On the morning of April 22, I was out on the trails enjoying an early morning bird walk. The cold overnight temperatures lingered well into the morning hours despite the sunshine, and, as a result, the bird activity was a little stale. After reaching the north end of Bechtel Lake, the bird activity was still non-existent, but there was soon to be a surprise.
While standing near the beginning of the Wood Thrush trail, the sound of rustling leaves caught my attention. Expecting to see a squirrel, or possibly a chipmunk, emerging from the tangle of fallen timber, I hesitated to grab my binoculars. Out from under the fallen tree emerged an otter!
The North American river otter (Lontra canadensis) is a small-medium sized mammal belonging to the weasel family. Similar in shape and proportion to the domesticated ferret, the otter is adept at moving across land and through water, though its short, slick fur, long, rudder-like tail, and webbed feet make it a more effective and efficient hunter in the water.
The otter I observed spent some time exploring the rock walls, the holes and cavities around the base of a few trees, and the shallow water along the shoreline before making a foray into the cool water of Bechtel Lake. After losing sight of the otter for a few minutes, it was spotted again at the opposite end of the lake near the dam.
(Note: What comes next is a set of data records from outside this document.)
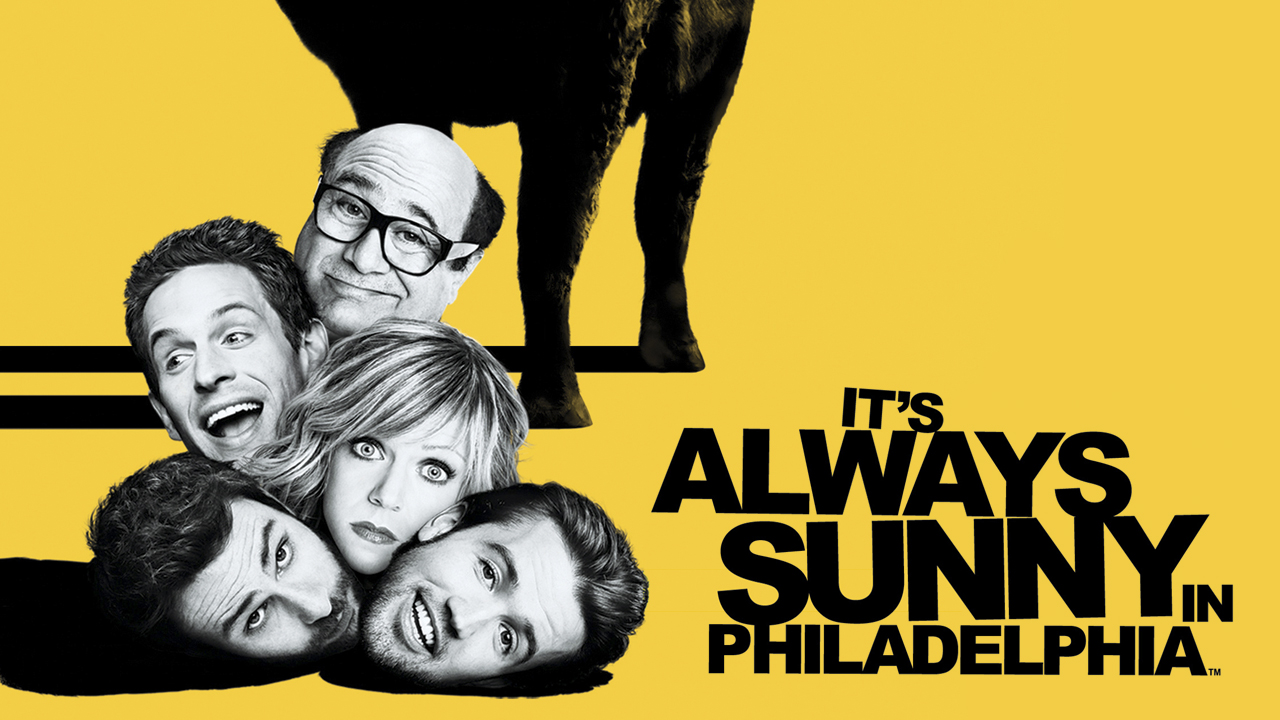
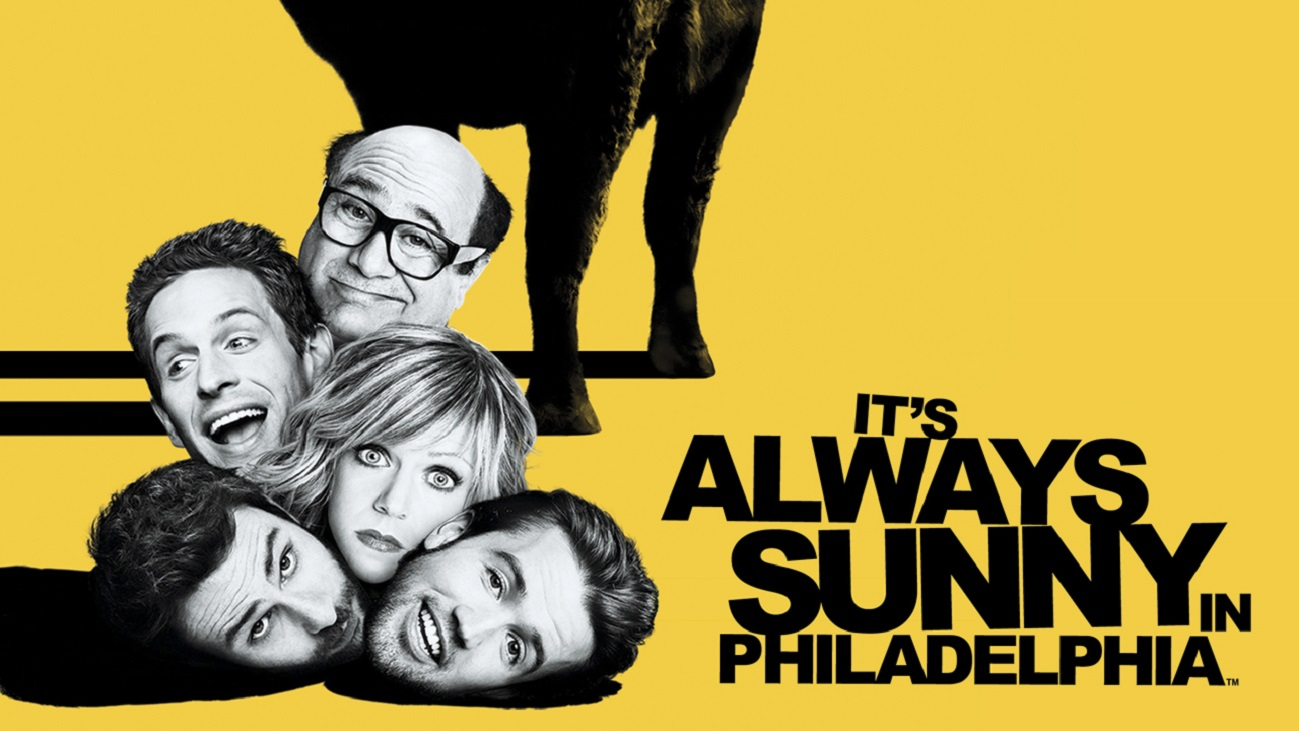
modif carousel

diff --git a/public/assets/css/style.css b/public/assets/css/style.css
@@ -17,6 +17,8 @@ html, body {
 	float: right;
 	background-color: rgba(255, 255, 255, 0.5);
 }
+
+
 /*********************************
 Barre de recherche
 *********************************/
@@ -27,10 +29,10 @@ Barre de recherche
 .navbar.navbar-default {
 	width: 100%; 
 	background-color: rgba(255, 255, 255, 0.5);
+    margin-bottom: 0;
 }
 
 .navbar-form {
-	
 	margin: 0 auto;
 	width: 50%; 
 }
@@ -48,57 +50,11 @@ Barre de recherche
 	background-color: rgba(255, 255, 255, 0.5);
 }
 
-/* #search-input .form-control {
+#search-input .form-control {
     width: 500px;
 }
- */
+ 
 
 /*************************
 Diaporama
 /*************************/
-
-.carousel { /* keeps this behind all content */
-    z-index: -99; 
-} 
-
-.carousel .item {
-    position: fixed; 
-    width: 100%; height: 100%;
-    -webkit-transition: opacity 1s;
-    -moz-transition: opacity 1s;
-    -ms-transition: opacity 1s;
-    -o-transition: opacity 1s;
-    transition: opacity 1s;
- 
-}
-.carousel .one {
-    background: url(../img/GOT.png);
-    background-size: 100%;
-    background-repeat: no-repeat;
-    -moz-background-size: cover;
-}
-.carousel .two {
-    background: url(../img/orangebg.jpg);
-    background-size: 100%;
-    background-repeat: no-repeat;
-    -moz-background-size: cover;
-}
-.carousel .three {
-    background: url(../img/parks.jpg);
-    background-size: 100%;
-    background-repeat: no-repeat;
-    -moz-background-size: cover;
-}
-
-.carousel .four {
-    background: url(../img/sunny.jpg);
-    background-size: 100%;
-    background-repeat: no-repeat;
-    -moz-background-size: cover;
-}
-
-.carousel .active.left {
-    left:0;
-    opacity:0;
-    z-index:2;
-}

diff --git a/app/templates/default/home.php b/app/templates/default/home.php
@@ -3,16 +3,26 @@
 
 <?= $this->start('header') ?>
 
-<div class="container-fluid" id="header">
-
-	<div id="series-carousel" class="carousel container slide">
-  		<div class="carousel-inner">
-            <div class="active item one"></div>
-            <div class="item two"></div>
-            <div class="item three"></div>
-            <div class="item four"></div>       
+<!-- carousel -->
+<div id="carousel-example-generic" class="carousel slide" data-ride="carousel">
+  <!-- Wrapper for slides -->
+  <div class="carousel-inner" role="listbox">
+    <div class="item active">
+      <img src="<?= $this->assetUrl('img/got.png') ?>" alt="Game of Throne">
+      <div class="carousel-caption">
+      </div>
+    </div>
+    <div class="item">
+      <img src="<?= $this->assetUrl('img/orangebg.jpg') ?>" alt="Orange is the new black">
+      <div class="carousel-caption">
+      </div>
+    </div>
+    <div class="item">
+      <img src="<?= $this->assetUrl('img/sunny.jpg') ?>" alt="It's always sunny in Philadelphia">
+      <div class="carousel-caption">
+      </div>
+    </div>
   </div>
-
 </div>
 
 <?= $this->stop('header') ?>

diff --git a/app/templates/layout.php b/app/templates/layout.php
@@ -22,7 +22,7 @@
 
  		<nav class="navbar navbar-default" role="navigation">
  		
- 			<?= $this->section('header') ?> 
+ 			
 
  			<!--Diaporama de la page home.php-->
 
@@ -72,14 +72,16 @@
 		
 		</nav>
 
+		<?= $this->section('header') ?> 
 
-		<form class="navbar-form" role="search">
-        	<div id="search-input" class="form-group">
-          		<input type="text" class="form-control" placeholder="Search">
-          	 </div>
-    		<button type="submit" class="btn btn-default">Search</button>
-      	</form>
 
+		<!-- <form class="navbar-form" role="search">
+		        	<div id="search-input" class="form-group">
+		          		<input type="text" class="form-control" placeholder="Search">
+		          	 </div>
+		    		<button type="submit" class="btn btn-default">Search</button>
+		      	</form>
+		 -->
From the elevated vantage point of the Easy Loop trail, the otter was observed diving and surfacing like a snorkeling diver trying to get a better look at a reef.
Eventually, the otter made a mad dash toward the shore and ejected a large sunfish from its mouth. Quickly securing the sunfish with its front feet, the otter proceeded to consume its freshly caught breakfast. Starting at the tail, the otter used its well defined canine teeth and molars to chew through the fish’s scales, flesh, and bones. Within 6 minutes, the entire catch was chewed and swallowed with nothing more than a few scales left behind. Almost immediately after the final gulp, the otter returned to the water and quickly vanished. See the series of photos below.
Though long suspected to reside on the sanctuary property, it has been quite a while since the last time the staff or a visitor made a substantiated report or documented evidence of an otter at the sanctuary. Westmoreland’s director, Steve Ricker, believes that it has been nearly 12-15 years since the last time he saw an otter at Bechtel Lake. Let’s hope it’s not that long before the next time!
-Adam Zorn, Naturalist
|Beginning to chow down on breakfast|
|Getting a good grip|
|Chewing the tail off|
|Rearranging the sunny in its mouth|
|Using the strong molars to chew on the fish|
|Using the molars on the other side now|
|Nearly finished, but there's a bit more chewing needed to swallow the head|
|One final bit of chewing before the last bit goes down the hatch|
|Turning back into the water|
|Guess they don't have to wait 15 minutes after eating before returning to the water?|
|A final glimpse before it disappeared back into the water|